To look our best
So others
Will not see
The cost of time
I will come
Bathing in the fellowship
Sharing the jokes
Sharing the stories
Grieving for lost friends
Counting my blessings
In our five year
Ritual

Walnuts | A Poem by G.S. Katz

I remember my father sitting at the kitchen table
Cracking open walnuts and eating every morsel
Dad was a good eater, chicken was his favorite
When he got done with half a chicken
It looked like a war had taken place on his plate
Bones gleaned of any meat
A spectacle to watch
We always kidded him about it
The walnuts though I never got
He drank celery tonic too
Another non-starter for this cowboy

I never felt like I knew my dad
He was always a quiet man
Gentle but firm, pragmatic as the day is long
I wanted to know him but I wasn’t allowed in
Four years behind enemy lines during WWII
maybe the cause
After he passed I found out I wasn’t the only one
to feel his silence
He was rarely mad
His favorite expression
“God forbid for worse”
He would say if we kids every complained too much

I gave the eulogy at his funeral
That’s what a son does
I was so honored to be his kid
Despite the distance between us
The love was there, my mom also telling me so

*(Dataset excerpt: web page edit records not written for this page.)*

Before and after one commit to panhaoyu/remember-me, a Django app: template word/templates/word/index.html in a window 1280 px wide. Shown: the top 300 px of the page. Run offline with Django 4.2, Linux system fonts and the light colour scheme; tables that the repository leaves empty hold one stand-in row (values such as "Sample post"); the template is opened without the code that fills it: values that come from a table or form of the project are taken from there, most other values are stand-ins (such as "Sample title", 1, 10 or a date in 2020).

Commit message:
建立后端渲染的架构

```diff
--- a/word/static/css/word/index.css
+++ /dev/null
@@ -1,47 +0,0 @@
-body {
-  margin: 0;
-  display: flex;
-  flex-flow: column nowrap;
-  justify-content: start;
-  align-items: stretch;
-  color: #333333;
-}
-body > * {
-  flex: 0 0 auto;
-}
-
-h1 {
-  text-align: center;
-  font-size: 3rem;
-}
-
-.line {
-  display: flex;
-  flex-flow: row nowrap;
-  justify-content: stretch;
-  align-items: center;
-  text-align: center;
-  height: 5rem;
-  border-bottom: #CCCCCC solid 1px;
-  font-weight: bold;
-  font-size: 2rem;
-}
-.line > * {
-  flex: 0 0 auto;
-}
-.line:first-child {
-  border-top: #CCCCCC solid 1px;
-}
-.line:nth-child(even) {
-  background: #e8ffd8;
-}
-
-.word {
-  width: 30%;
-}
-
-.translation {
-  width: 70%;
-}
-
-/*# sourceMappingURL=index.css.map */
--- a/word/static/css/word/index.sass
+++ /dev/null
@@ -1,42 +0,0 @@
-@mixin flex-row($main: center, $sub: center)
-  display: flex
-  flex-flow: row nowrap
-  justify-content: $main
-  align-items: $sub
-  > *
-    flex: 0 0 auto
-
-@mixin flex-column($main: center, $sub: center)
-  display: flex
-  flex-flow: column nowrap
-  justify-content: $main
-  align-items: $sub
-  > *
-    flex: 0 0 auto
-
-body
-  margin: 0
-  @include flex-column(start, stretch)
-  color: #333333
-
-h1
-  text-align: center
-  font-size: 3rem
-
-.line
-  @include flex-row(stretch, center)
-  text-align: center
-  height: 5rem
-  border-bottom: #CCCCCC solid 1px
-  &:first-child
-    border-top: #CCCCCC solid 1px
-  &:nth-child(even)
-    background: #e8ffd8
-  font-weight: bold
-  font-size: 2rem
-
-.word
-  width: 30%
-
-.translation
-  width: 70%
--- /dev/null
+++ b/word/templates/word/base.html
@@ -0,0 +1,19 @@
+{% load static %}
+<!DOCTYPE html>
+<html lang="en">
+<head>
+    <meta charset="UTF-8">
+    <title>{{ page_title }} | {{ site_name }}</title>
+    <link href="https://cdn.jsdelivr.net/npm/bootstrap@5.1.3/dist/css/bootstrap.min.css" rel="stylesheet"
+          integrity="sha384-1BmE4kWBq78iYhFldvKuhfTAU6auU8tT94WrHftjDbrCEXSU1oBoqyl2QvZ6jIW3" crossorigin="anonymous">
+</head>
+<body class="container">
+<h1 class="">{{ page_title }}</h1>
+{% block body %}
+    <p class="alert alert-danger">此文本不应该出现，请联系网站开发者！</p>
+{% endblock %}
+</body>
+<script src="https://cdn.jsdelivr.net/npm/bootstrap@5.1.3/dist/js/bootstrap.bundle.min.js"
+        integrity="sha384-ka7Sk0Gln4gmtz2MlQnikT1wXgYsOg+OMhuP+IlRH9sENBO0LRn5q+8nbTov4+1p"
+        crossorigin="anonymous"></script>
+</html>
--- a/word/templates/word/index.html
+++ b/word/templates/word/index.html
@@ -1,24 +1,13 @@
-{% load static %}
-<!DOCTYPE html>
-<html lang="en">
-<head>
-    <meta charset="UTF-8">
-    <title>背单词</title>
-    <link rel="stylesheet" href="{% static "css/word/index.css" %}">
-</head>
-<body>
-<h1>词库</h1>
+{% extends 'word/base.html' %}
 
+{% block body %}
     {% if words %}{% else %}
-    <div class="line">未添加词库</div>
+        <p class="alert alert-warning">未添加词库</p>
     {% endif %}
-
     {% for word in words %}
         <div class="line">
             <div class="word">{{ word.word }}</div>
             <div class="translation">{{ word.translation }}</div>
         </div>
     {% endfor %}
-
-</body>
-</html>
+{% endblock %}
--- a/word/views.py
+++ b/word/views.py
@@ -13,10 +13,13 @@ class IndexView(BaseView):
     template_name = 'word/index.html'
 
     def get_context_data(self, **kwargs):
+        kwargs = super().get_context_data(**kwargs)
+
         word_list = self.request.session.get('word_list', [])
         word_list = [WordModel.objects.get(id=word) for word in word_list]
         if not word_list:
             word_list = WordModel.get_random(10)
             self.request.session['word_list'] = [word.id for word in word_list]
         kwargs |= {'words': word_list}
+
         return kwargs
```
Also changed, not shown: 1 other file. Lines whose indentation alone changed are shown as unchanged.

I’ve tried to make peace with walnuts
I eat them now for health reasons
I still don’t really like them
For dad’s sake though I feel him with every bite
I buy them already shelled
Dad had to do the work breaking them open himself
A decorated war veteran
It was like rolling off a log